In part, that’s because it actually is the “Lost” island. Not only were some of the locations used by the hit show, numerous crew members worked on the series and have the T-shirts to prove it.
According to Jonathan Castellanos, who plays the clinic’s teenage translator Charlie, at least one member of the “Lost” cast left behind some souvenirs. “There was this one prosthetic in the fifth season where they cut Jack open to get his abdomen [sic] out. I found the prosthetic in the wardrobe trailer. There’s these signs all over the trailers that say ‘I was once here.’ I hear the guy that played Charlie [Dominic Monaghan] put them up.”
“Off the Map’s” South American setting visually has little in common with the Oceanic 815 crash site. The show’s production designers have worked hard to create an authentic looking rural village. The clinic is not on a soundstage. It’s a real building, with an interior containing the examining rooms, the operating room and the office.
A short distance away are some of the village’s other buildings. More remote areas of the jungle, mountains and beaches are used for the sites of the show’s dramatic accident scenes. Not all is as it appears on television. A fountain’s beautiful blue water is actually foam.
As impressive as the sets are, the sexy, talented cast of “Off the Map” is the show’s main attraction. All of the actors clearly enjoy working together, chatting and laughing between takes. Everyone insists that Zach Gilford, who plays womanizing plastic surgeon Dr. Tommy Fuller, is the biggest joker on set. Rachelle Lefevre, (Ryan) and Caroline Dhavernas (Lily), both grew up in Montreal and occasionally communicate in French.
Though the cast is having fun, they are working as hard as real-life surgeons. When the press day began at 11:30AM, an emotional scene was taping on the outdoor set in front of the clinic. At 9:30PM, an intense operating room scene was still shooting. Jason George, who plays Dr. Otis Cole, explained why simulated surgery can take as long as an actual operation. “You have to understand the mechanics of shooting a scene. The O.R. is just a hole because you have to shoot what they call the master, which is the big, wide shot which has everybody.
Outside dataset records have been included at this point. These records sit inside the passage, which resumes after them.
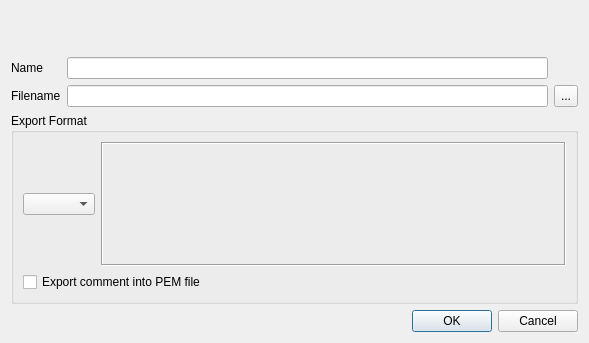
Above: ui/ExportDialog.ui from chris2511/xca before the change. Below: the same form after it.
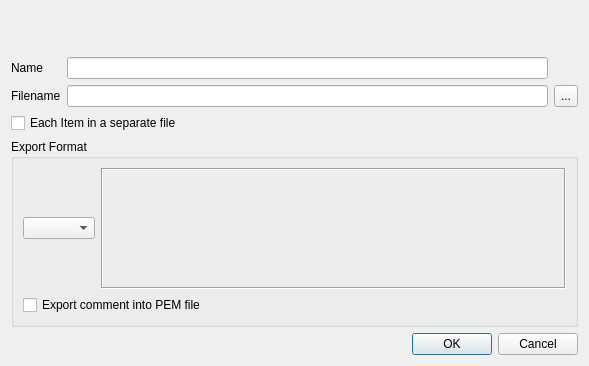
That is the form after the change. Custom widgets are drawn as their Qt base class.

Commit message:
Close #88: Export to multiple files
Extend the ExportFile dialog by a checkbox to
switch between "all-in-one-file" or every item in a separate
file. It is only visible if more than one file is selected.
Activating the checkbox will:
 - Change the file-input into a directory-input and cut off the
   file name
 - Disabling all formats that are intended for multiple items.
De-activating the checkbox will:
 - Change the directory-input back into a file-input
   and append the previously erased file name again.
 - Disabling all export-formats that are only useful for single items.

What changed in the file:
```diff
--- a/ui/ExportDialog.ui
+++ b/ui/ExportDialog.ui
@@ -7,7 +7,7 @@
     <x>0</x>
     <y>0</y>
     <width>589</width>
-    <height>343</height>
+    <height>366</height>
    </rect>
   </property>
   <property name="windowTitle">
@@ -114,6 +114,13 @@
      </item>
     </layout>
    </item>
+   <item>
+    <widget class="QCheckBox" name="separateFiles">
+     <property name="text">
+      <string>Each Item in a separate file</string>
+     </property>
+    </widget>
+   </item>
    <item>
     <widget class="QGroupBox" name="groupBox">
      <property name="title">
```
Left out of the diff: 5 changed lines with no effect on the pictures. The commit also changes 8 other files.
Then you come in close for everybody’s original coverage: my close-up, Martin [Henderson’s] close up, Caroline [Dhavernas’s] close-up, Rachelle [LeFevre’s] close-up. The close-up of the people, the close-up of the prosthetic. There’s so many different shots… Friday becomes what we call Fraturday because we’re there until really early Saturday.”
Shooting in such a remote location also means that working conditions are not as cushy as a typical Hollywood set. There are lots of mosquitoes. Giant moths are drawn to the bright lights. Everyone uses big spray. The bathrooms are deluxe porta-potties. Chickens roam free, though the animal performer who plays Mina’s pet Dinner gets the star treatment. As the hour grows late, wild monkeys can be heard chattering in the distance. It’s just another day at the office for the cast and crew of “Off the Map.”